> _Exercise directions_
Pull out each line of the data that includes the word "контейнер".

○ ○ ○ ○ ○

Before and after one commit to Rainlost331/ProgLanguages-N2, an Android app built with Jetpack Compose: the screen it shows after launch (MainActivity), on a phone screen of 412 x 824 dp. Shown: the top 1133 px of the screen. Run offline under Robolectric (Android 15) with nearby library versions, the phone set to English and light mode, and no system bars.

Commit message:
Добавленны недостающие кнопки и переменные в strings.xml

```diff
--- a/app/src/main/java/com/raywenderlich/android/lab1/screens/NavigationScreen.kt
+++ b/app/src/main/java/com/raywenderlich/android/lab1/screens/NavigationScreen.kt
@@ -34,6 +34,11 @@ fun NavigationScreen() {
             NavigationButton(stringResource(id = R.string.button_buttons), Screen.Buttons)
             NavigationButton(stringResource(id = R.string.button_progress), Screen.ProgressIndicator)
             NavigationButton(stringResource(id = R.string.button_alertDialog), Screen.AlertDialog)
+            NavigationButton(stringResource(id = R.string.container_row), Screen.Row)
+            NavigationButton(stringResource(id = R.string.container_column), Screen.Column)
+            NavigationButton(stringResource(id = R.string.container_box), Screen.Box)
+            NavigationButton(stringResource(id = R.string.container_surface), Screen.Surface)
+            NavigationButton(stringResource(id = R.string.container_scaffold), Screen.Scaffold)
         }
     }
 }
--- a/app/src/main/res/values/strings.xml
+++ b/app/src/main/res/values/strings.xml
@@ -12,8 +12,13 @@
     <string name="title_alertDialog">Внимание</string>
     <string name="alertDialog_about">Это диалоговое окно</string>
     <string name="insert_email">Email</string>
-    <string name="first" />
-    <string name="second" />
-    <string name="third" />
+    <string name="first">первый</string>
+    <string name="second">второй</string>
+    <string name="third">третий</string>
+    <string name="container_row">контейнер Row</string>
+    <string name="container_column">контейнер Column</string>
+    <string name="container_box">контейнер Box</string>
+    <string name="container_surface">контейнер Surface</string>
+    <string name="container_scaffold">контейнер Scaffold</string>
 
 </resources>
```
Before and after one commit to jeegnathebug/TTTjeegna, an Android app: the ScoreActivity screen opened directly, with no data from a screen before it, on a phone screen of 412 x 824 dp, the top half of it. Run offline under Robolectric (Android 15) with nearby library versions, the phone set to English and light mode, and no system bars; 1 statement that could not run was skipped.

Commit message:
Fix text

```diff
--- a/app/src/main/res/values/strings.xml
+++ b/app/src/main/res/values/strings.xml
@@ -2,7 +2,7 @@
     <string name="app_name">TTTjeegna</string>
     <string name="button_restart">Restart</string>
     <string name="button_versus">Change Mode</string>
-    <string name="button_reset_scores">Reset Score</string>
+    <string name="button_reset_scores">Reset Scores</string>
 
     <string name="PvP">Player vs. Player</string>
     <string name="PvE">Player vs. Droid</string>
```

○ ○ ○ ○ ○

> _Response to the exercise_
+    <string name="container_row">контейнер Row</string>
+    <string name="container_column">контейнер Column</string>
+    <string name="container_box">контейнер Box</string>
+    <string name="container_surface">контейнер Surface</string>
+    <string name="container_scaffold">контейнер Scaffold</string>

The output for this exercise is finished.